(Data shown)
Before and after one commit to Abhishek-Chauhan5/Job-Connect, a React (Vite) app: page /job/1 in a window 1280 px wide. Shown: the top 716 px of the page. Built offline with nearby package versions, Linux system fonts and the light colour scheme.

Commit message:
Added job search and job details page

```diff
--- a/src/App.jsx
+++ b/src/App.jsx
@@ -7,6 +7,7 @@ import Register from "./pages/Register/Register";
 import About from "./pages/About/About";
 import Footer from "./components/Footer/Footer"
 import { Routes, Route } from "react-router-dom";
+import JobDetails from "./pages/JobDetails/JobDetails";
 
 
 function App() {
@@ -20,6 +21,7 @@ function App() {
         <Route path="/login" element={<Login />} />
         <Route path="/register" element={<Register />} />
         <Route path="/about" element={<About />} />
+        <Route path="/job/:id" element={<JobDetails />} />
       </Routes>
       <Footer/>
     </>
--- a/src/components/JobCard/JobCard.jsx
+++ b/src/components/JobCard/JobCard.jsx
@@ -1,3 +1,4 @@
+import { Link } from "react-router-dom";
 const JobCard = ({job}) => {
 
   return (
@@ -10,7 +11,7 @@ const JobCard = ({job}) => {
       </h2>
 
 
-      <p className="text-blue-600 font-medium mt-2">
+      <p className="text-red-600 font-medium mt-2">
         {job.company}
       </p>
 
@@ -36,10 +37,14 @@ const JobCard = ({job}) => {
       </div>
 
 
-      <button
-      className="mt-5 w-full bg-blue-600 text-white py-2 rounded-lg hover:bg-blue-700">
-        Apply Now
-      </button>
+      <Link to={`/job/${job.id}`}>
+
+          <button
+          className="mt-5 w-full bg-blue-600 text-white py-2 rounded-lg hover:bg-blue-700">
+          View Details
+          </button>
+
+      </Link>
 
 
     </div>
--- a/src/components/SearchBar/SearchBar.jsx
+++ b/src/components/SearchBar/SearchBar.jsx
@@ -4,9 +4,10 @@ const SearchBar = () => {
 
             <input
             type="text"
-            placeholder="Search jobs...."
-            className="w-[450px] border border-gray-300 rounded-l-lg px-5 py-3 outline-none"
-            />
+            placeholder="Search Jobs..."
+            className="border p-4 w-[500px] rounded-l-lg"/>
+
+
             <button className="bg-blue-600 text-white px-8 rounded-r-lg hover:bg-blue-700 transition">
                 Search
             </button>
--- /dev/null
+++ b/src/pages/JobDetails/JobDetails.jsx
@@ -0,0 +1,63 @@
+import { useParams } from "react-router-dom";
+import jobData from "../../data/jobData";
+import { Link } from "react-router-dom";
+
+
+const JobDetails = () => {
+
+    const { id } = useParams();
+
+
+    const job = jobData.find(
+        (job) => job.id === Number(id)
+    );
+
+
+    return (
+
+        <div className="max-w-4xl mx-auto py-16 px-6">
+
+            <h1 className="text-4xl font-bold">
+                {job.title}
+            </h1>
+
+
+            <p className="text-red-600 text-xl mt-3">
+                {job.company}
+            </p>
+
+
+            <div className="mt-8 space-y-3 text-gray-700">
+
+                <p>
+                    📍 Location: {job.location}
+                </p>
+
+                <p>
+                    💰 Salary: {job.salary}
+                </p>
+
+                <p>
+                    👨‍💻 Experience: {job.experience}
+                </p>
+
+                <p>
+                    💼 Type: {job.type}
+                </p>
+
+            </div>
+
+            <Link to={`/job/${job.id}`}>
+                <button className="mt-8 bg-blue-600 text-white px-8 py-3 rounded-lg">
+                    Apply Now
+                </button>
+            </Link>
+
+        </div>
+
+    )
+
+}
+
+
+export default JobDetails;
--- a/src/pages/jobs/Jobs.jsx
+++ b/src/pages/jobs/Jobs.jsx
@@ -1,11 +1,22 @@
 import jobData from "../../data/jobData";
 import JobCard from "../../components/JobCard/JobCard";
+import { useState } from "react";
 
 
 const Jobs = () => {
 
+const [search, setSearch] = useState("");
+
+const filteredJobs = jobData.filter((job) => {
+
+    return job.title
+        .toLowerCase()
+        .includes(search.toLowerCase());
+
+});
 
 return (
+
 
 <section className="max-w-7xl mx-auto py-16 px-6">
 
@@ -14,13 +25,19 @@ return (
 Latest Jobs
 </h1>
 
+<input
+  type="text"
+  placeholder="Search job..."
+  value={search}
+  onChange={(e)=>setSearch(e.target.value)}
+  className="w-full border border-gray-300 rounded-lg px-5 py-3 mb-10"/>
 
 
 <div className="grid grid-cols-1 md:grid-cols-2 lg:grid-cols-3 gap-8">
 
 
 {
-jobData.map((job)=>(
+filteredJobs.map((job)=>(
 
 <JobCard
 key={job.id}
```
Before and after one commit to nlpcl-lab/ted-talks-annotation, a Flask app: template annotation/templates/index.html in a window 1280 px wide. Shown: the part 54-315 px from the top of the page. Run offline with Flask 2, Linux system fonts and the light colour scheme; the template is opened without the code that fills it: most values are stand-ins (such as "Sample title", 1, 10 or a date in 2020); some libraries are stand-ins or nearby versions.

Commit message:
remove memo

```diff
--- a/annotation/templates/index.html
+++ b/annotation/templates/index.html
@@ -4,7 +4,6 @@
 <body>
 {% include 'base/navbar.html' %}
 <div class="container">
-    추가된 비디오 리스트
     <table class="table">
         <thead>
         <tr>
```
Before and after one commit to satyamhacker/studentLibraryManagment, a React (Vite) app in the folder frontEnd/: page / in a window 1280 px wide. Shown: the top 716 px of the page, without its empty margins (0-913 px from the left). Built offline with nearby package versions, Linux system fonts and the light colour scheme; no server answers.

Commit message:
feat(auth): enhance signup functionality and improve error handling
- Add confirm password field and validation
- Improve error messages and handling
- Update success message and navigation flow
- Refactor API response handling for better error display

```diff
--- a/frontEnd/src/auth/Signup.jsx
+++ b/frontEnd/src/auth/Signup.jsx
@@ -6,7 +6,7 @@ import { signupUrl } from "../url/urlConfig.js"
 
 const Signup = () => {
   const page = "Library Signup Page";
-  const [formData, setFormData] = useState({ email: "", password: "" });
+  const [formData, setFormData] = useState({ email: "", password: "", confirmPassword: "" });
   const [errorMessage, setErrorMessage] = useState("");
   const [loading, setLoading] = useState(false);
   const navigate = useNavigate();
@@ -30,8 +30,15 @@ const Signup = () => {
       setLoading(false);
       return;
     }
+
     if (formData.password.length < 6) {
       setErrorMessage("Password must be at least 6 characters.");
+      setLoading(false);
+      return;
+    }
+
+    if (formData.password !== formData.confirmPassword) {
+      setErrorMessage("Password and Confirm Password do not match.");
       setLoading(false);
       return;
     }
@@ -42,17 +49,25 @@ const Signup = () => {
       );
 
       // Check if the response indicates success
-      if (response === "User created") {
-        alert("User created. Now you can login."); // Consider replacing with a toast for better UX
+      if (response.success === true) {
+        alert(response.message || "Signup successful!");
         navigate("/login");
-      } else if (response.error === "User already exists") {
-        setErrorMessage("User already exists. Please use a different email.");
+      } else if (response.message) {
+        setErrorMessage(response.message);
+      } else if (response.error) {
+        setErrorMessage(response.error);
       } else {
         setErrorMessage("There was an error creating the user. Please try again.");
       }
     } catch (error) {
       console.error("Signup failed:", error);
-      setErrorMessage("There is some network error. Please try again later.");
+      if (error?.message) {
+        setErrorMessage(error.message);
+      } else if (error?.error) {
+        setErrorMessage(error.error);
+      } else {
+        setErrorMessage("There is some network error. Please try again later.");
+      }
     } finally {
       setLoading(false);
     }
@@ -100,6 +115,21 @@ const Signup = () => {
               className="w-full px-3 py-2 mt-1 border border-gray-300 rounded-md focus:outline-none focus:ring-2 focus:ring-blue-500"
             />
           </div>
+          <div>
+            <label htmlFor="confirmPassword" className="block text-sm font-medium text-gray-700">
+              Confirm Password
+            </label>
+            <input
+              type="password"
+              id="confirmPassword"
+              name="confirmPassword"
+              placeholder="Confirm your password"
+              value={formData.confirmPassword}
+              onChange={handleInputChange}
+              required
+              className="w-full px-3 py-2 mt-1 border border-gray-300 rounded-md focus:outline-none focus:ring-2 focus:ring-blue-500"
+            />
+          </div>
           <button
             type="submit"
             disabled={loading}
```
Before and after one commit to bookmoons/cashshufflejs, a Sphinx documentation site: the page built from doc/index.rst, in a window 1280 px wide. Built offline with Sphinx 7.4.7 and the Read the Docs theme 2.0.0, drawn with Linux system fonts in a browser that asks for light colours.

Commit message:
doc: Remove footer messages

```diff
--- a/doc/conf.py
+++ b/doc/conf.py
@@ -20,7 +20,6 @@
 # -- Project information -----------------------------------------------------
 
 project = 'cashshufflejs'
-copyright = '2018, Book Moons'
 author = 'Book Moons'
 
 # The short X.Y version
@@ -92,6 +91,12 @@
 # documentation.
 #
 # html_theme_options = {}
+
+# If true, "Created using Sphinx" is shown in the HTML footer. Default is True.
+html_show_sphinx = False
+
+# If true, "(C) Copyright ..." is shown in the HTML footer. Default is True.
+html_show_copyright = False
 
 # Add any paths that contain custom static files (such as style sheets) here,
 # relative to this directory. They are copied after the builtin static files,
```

(Your objective) Read the listing. Copy each line that has the word "JobDetails" in it.

(Completed exercise)
+import JobDetails from "./pages/JobDetails/JobDetails";
+        <Route path="/job/:id" element={<JobDetails />} />
+++ b/src/pages/JobDetails/JobDetails.jsx
+const JobDetails = () => {
+export default JobDetails;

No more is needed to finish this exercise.